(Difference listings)

· · · · · · ·

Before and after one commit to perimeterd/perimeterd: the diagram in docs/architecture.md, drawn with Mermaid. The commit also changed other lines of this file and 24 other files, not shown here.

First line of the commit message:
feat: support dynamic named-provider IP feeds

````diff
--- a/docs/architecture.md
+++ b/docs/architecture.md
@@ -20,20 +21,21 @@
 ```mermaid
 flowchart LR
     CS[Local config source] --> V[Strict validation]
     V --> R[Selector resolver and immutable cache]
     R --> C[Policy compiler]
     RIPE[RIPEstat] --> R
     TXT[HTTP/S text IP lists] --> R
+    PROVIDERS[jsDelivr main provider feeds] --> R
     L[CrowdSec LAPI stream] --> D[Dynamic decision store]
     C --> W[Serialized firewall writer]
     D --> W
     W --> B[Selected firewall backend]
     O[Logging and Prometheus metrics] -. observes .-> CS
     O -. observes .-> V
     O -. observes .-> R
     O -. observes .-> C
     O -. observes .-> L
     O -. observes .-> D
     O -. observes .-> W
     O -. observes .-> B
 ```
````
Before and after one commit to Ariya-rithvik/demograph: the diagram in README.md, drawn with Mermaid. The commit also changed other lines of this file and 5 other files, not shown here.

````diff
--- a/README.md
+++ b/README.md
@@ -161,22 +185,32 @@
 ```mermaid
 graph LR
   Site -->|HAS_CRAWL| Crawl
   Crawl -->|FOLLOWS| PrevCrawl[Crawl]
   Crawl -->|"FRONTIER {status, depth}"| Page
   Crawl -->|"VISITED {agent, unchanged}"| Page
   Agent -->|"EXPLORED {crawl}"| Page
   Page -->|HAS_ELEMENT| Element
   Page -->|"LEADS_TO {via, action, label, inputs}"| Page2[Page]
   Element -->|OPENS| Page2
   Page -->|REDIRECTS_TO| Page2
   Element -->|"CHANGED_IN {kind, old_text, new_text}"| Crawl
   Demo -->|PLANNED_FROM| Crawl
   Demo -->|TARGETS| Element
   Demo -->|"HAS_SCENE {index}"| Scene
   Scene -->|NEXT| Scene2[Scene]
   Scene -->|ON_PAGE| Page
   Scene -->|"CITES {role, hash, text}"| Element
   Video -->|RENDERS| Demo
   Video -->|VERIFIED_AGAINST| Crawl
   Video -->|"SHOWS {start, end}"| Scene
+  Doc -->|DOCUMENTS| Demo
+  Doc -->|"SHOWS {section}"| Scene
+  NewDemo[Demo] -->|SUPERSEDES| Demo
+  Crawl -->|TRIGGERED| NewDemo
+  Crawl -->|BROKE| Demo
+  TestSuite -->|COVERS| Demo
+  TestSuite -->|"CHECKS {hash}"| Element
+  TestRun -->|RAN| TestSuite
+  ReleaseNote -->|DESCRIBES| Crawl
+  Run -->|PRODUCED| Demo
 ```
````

· · · · · · ·

All of the records above should be copied exactly.

Before and after one commit to perimeterd/perimeterd: the diagram in docs/architecture.md, drawn with Mermaid. The commit also changed other lines of this file and 24 other files, not shown here.

First line of the commit message:
feat: support dynamic named-provider IP feeds

````diff
--- a/docs/architecture.md
+++ b/docs/architecture.md
@@ -20,20 +21,21 @@
 ```mermaid
 flowchart LR
     CS[Local config source] --> V[Strict validation]
     V --> R[Selector resolver and immutable cache]
     R --> C[Policy compiler]
     RIPE[RIPEstat] --> R
     TXT[HTTP/S text IP lists] --> R
+    PROVIDERS[jsDelivr main provider feeds] --> R
     L[CrowdSec LAPI stream] --> D[Dynamic decision store]
     C --> W[Serialized firewall writer]
     D --> W
     W --> B[Selected firewall backend]
     O[Logging and Prometheus metrics] -. observes .-> CS
     O -. observes .-> V
     O -. observes .-> R
     O -. observes .-> C
     O -. observes .-> L
     O -. observes .-> D
     O -. observes .-> W
     O -. observes .-> B
 ```
````
Before and after one commit to Ariya-rithvik/demograph: the diagram in README.md, drawn with Mermaid. The commit also changed other lines of this file and 5 other files, not shown here.

````diff
--- a/README.md
+++ b/README.md
@@ -161,22 +185,32 @@
 ```mermaid
 graph LR
   Site -->|HAS_CRAWL| Crawl
   Crawl -->|FOLLOWS| PrevCrawl[Crawl]
   Crawl -->|"FRONTIER {status, depth}"| Page
   Crawl -->|"VISITED {agent, unchanged}"| Page
   Agent -->|"EXPLORED {crawl}"| Page
   Page -->|HAS_ELEMENT| Element
   Page -->|"LEADS_TO {via, action, label, inputs}"| Page2[Page]
   Element -->|OPENS| Page2
   Page -->|REDIRECTS_TO| Page2
   Element -->|"CHANGED_IN {kind, old_text, new_text}"| Crawl
   Demo -->|PLANNED_FROM| Crawl
   Demo -->|TARGETS| Element
   Demo -->|"HAS_SCENE {index}"| Scene
   Scene -->|NEXT| Scene2[Scene]
   Scene -->|ON_PAGE| Page
   Scene -->|"CITES {role, hash, text}"| Element
   Video -->|RENDERS| Demo
   Video -->|VERIFIED_AGAINST| Crawl
   Video -->|"SHOWS {start, end}"| Scene
+  Doc -->|DOCUMENTS| Demo
+  Doc -->|"SHOWS {section}"| Scene
+  NewDemo[Demo] -->|SUPERSEDES| Demo
+  Crawl -->|TRIGGERED| NewDemo
+  Crawl -->|BROKE| Demo
+  TestSuite -->|COVERS| Demo
+  TestSuite -->|"CHECKS {hash}"| Element
+  TestRun -->|RAN| TestSuite
+  ReleaseNote -->|DESCRIBES| Crawl
+  Run -->|PRODUCED| Demo
 ```
````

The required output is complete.